CHABROW: You mentioned earlier that you deal with other ISACs. Can you tell us a little bit about that kind of relationship?
PELGRIN: Absolutely. A great organization is the National Council of ISACs. The premise of that national council is to bring multiple levels of ISACs to the table in a meaningful way to not only share actionable information, but to collectively look across sector lines. While we have our own primary responsibilities, we recognize that the dependency and inter-dependency among all of us is too great to ignore in order to be as secure as we can be. [We ensure] that we're all well-connected both by knowledge of who the other people are, but also what we're doing within our environments and what's going on in those environments to make a secure state. We all recognize there's no 100-percent security that's absolute, but there are a lot of things that are within our control. By taking those, we can minimize at least to where we have to focus on the more egregious stuff that's outside our controls.
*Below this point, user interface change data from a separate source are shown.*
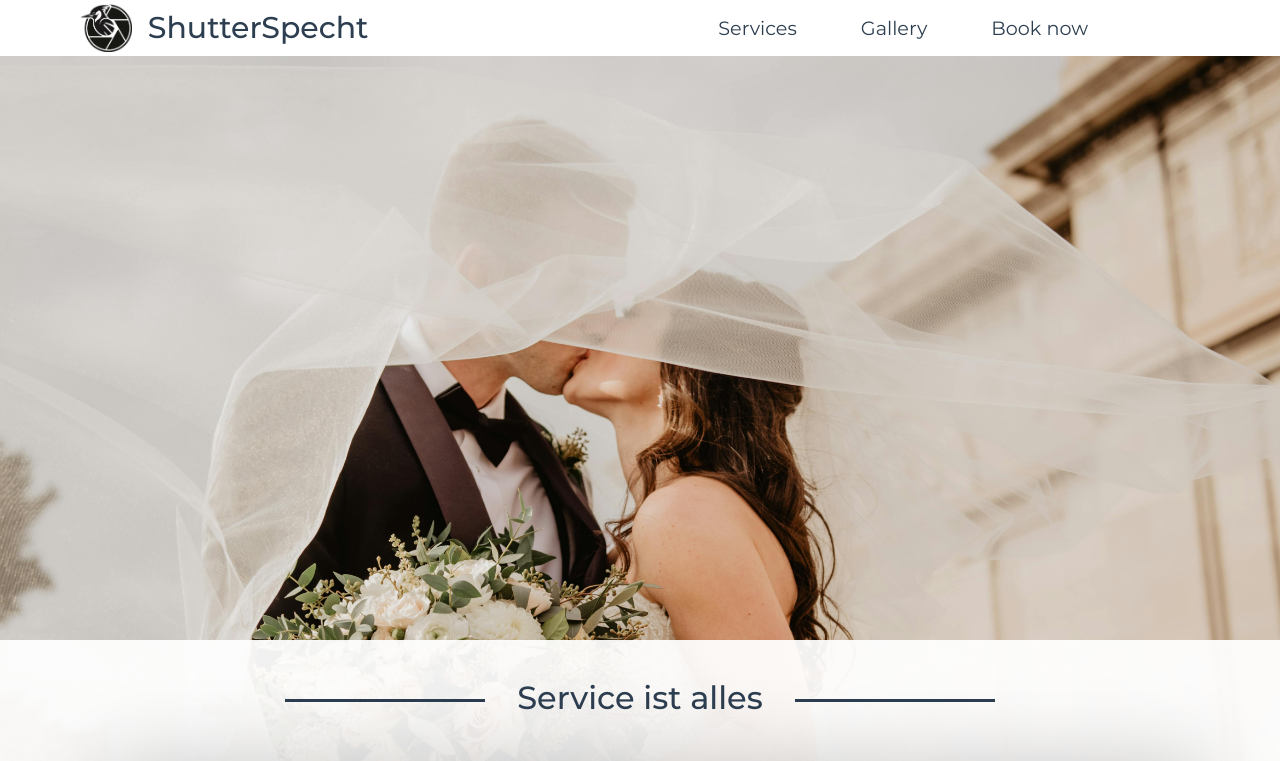
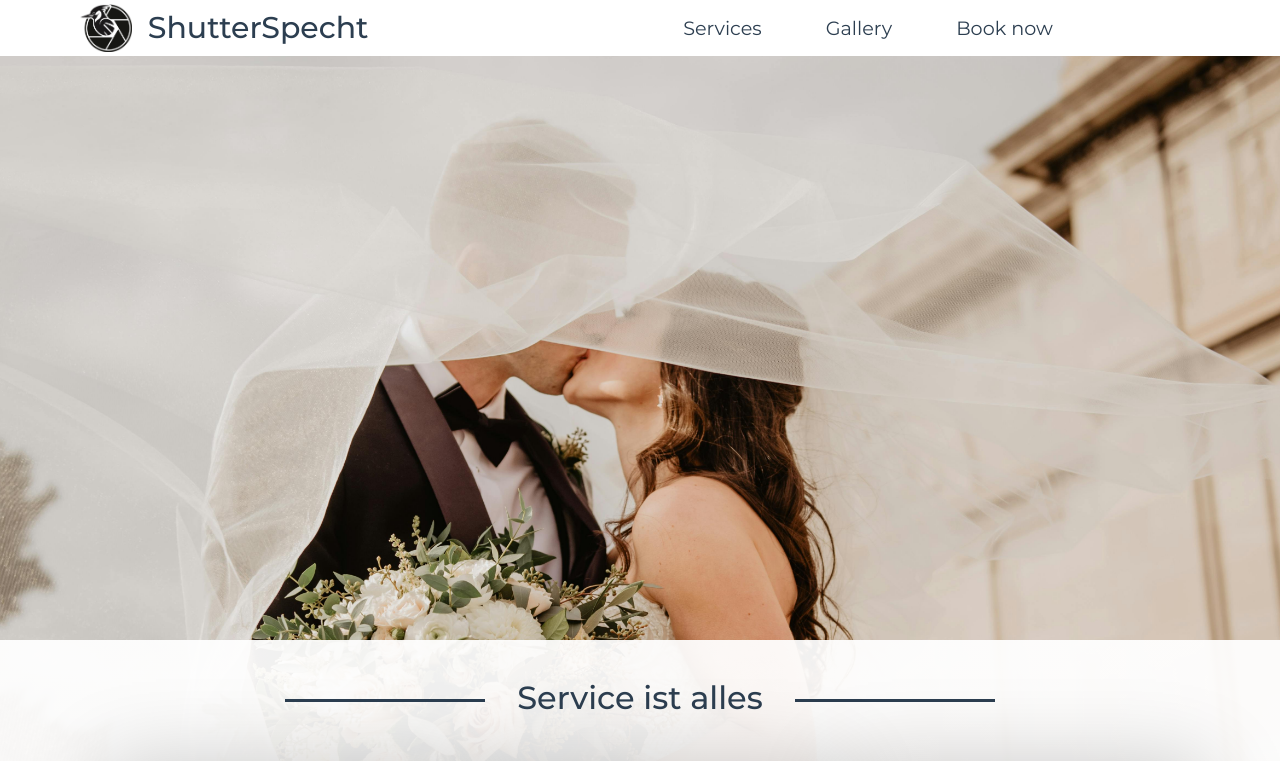
Before and after one commit to dkuehnl/shutter_specht, a Vue app in the folder frontend/: page / in a window 1280 px wide. Shown: the top 761 px of the page. Built offline with nearby package versions, Linux system fonts and the light colour scheme; a web font is replaced by a local one.

Commit message:
adding flex-control on expanded menu

```diff
--- a/frontend/src/assets/main.css
+++ b/frontend/src/assets/main.css
@@ -69,7 +69,12 @@ html {
   display: flex;
   flex-direction: row;
   justify-content: space-between;
+}
 
+@media (min-width: 62rem) {
+  .header_nav {
+    flex: 1 0 auto;
+  }
 }
 
 .header_nav__ul {
```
CHABROW: Congress is looking into legislation to encourage more information sharing of cyberthreats. Does Congress need to enact new legislation?
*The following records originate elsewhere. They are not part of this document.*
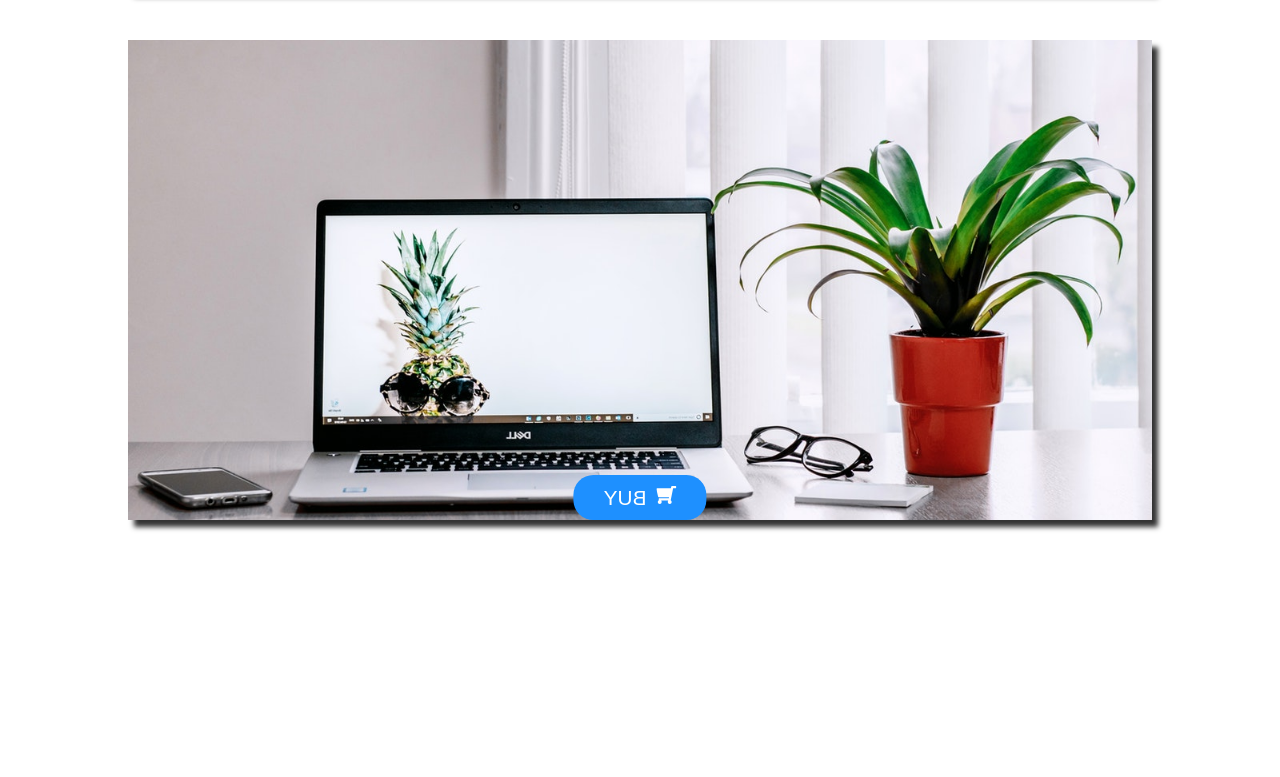
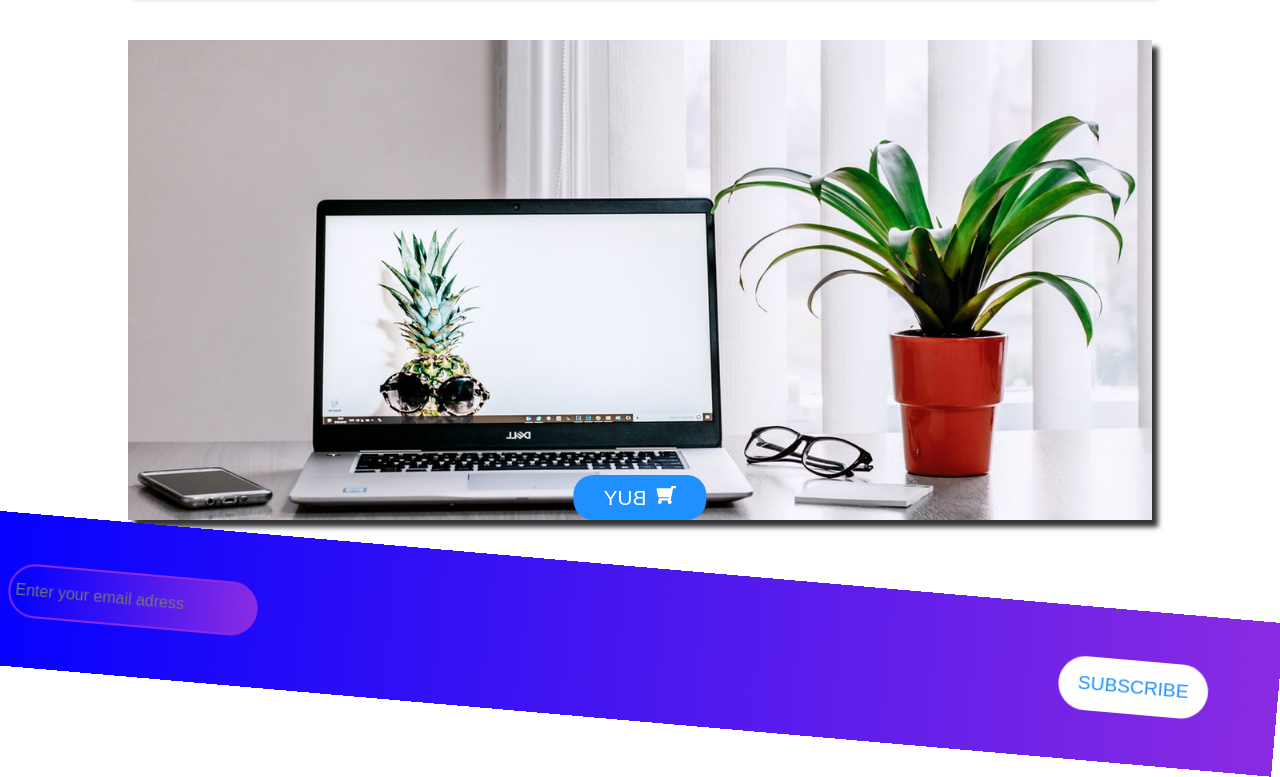
Before and after one commit to Kloosk/ModernSite, a React (Create React App) app: page / in a window 1280 px wide. Shown: the part 1957-2734 px from the top of the page. Before the commit the page ends 2477 px from the top, so only its background shows below. Built offline with nearby package versions, Linux system fonts and the light colour scheme.

Commit message:
Added sub section

```diff
--- a/src/App/App.js
+++ b/src/App/App.js
@@ -4,6 +4,7 @@ import Nav from "../Nav/Nav";
 import Header from "../Header/Header";
 import Main from "../Main/Main";
 import Footer from "../Footer/Footer";
+import Subscribe from "../Subscribe/Subscribe";
 
 const GlobalStyle = createGlobalStyle`
   * {
@@ -22,6 +23,7 @@ const App = () => {
         <Nav/>
         <Main/>
         <Header/>
+        <Subscribe/>
         <Footer/>
       </Container>
   )
--- a/src/Header/Header.js
+++ b/src/Header/Header.js
@@ -3,7 +3,6 @@ import styled from "styled-components";
 import LatestProducts from "./LatestProducts/LatestProducts";
 const Container = styled.div`
   width: 100vw;
-  height: 100vh;
 `;
 
 const Header = () => {
--- /dev/null
+++ b/src/Subscribe/Subscribe.js
@@ -0,0 +1,54 @@
+import React from "react";
+import styled from "styled-components";
+
+const Container = styled.div`
+  width: 105vw;
+  margin-top: 50px;
+  background: linear-gradient(to right,blue , blueviolet);
+  padding: 50px 70px;
+  display: flex;
+  align-items: center;
+  justify-content: space-between;
+  transform: rotate(5deg) translateX(-5vw);
+`;
+const Input = styled.input`
+  border-radius: 27px;
+  font-size: 1rem;
+  width: 250px;
+  height: 54px;
+  outline: none;
+  color: #fff;
+  padding: 0 5px;
+  margin-right: 50px;
+  border: 2px solid blueviolet;
+  transition: all 1s ease-in-out;
+  background: linear-gradient(to right,blue , blueviolet);
+  &:focus{
+    border: 2px solid #fff;
+  }
+`;
+const Btn = styled.button`
+  padding: 5px 12px;
+  background-color: #fff;
+  color: dodgerblue;
+  width: 150px;
+  height: 54px;
+  border-radius: 27px;
+  transition: all 1s ease-in-out;
+  border: none;
+  font-size: 1.2rem;
+  cursor: pointer;
+  &:hover{
+  color: #fff;
+  background-color: dodgerblue;
+  }
+`;
+const Subscribe = () => {
+    return(
+        <Container>
+            <Input placeholder="Enter your email adress" type="email"/>
+            <Btn>SUBSCRIBE</Btn>
+        </Container>
+    )
+};
+export default Subscribe
```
PELGRIN: That's a great question and I really don't have a great answer for you. Anything that would help facilitate information sharing at an actionable state is worthwhile in my opinion, whether it's legislation, whether it's executive orders or whether it's just because we believe it's the right thing to do. The whole concept is move forward. There are a lot of things that we could throw up as impediment, but there really are things that we can move forward with, and don't look down the road so far that it becomes daunting.
There's an old adage that it's the start that stops most of us. I'm a big believer of let's just get going. Let's build this in the sky. The expertise and the passion that we have throughout the sectors is tremendous and everyone is trying to do the right thing. Sadly, I think it's still personality-driven; it's still relationship driven, not title driven. That's why I think these groups, such as the National Council of ISACs, are so important, because it builds those relationships that are essential.
With the federal government, what they've done on the NCCIC floor has changed fundamentally how we interact. I don't want people to go away and say we're there yet and that we don't need to do anymore. Everyday is a new day for us. If we're not sharing information among the good guys out there, the bad guys already know, and we're just doing ourselves a disservice.
I'm a lawyer by education. We need to look at the laws in a way that are not an impediment. This should be facilitating our ability to do what we need to do. I don't need to know everything. Some people think information is power. I think of information sharing as power. The power is the community of interest to ensure that our country is as secure as it can be. As a collective group, we can really move mountains.